| Records for the exercise |
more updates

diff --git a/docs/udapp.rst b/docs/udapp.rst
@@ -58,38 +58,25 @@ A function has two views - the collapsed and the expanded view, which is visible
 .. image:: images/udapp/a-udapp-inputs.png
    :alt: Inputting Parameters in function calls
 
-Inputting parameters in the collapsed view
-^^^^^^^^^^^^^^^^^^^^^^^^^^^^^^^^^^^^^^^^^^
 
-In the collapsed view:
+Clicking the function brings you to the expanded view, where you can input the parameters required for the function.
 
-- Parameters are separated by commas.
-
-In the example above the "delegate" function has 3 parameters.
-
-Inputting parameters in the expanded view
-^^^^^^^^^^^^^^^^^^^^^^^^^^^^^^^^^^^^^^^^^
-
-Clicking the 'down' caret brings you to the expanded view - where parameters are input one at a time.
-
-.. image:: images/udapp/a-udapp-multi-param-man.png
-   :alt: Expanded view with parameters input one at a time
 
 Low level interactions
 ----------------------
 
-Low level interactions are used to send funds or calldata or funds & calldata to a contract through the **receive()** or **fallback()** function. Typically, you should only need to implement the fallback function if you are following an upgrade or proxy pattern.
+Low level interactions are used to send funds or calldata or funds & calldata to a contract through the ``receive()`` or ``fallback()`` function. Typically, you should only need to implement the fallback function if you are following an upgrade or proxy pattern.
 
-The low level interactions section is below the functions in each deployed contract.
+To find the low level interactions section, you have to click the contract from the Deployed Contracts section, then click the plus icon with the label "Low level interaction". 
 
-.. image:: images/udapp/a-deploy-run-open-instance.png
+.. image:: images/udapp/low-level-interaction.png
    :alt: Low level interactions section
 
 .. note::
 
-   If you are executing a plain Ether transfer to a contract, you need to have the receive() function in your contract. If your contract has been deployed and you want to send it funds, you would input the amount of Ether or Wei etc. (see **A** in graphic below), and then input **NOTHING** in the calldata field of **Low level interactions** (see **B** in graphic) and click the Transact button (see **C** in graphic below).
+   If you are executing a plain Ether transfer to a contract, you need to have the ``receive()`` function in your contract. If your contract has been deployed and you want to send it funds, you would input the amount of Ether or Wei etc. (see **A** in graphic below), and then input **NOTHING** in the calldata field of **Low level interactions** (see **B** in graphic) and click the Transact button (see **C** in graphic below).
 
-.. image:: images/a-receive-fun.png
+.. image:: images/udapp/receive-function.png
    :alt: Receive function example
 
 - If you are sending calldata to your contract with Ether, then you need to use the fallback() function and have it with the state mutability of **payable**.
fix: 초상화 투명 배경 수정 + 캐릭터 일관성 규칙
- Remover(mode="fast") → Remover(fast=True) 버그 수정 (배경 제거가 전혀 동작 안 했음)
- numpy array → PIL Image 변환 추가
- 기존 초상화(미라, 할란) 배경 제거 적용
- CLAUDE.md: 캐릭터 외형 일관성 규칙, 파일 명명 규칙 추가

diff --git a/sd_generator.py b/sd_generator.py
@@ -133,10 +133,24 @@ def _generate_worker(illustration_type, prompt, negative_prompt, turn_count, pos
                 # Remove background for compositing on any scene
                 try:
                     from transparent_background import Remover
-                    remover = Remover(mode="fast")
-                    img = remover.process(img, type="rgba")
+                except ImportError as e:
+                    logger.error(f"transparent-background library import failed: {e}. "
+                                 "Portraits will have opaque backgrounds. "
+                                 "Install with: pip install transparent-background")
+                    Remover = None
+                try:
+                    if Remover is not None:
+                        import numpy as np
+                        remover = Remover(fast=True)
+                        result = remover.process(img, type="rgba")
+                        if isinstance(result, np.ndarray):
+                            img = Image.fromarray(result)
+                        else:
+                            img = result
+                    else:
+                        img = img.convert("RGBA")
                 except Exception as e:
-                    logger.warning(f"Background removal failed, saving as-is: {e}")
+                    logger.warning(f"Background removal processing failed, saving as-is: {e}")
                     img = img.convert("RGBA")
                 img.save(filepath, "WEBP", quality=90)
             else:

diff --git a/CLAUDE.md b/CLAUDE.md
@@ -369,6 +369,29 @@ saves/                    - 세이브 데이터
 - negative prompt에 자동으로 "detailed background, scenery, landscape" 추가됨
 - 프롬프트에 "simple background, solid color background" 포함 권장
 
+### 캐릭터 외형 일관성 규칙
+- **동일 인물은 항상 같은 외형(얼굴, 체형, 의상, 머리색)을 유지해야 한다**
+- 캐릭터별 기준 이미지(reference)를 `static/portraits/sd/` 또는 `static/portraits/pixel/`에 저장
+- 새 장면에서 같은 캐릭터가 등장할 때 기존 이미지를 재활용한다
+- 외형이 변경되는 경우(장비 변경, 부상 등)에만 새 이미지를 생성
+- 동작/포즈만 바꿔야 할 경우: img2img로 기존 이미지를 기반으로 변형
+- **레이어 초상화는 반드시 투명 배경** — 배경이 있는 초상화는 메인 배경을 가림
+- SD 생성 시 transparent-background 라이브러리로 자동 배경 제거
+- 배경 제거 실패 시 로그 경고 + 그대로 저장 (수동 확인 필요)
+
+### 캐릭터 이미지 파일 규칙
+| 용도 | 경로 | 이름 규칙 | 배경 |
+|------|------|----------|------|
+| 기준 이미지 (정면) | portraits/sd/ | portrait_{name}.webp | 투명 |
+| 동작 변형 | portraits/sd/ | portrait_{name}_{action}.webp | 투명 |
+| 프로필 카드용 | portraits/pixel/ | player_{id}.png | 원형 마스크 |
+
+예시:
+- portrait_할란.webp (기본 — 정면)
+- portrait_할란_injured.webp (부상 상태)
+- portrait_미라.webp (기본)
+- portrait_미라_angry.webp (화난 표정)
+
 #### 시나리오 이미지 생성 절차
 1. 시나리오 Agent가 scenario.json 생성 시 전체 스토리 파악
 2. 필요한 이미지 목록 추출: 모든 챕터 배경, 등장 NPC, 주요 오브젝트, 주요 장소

| Task details |
Reply with the number of lines in the data above that contain "your", and with nothing else.

| Response |
3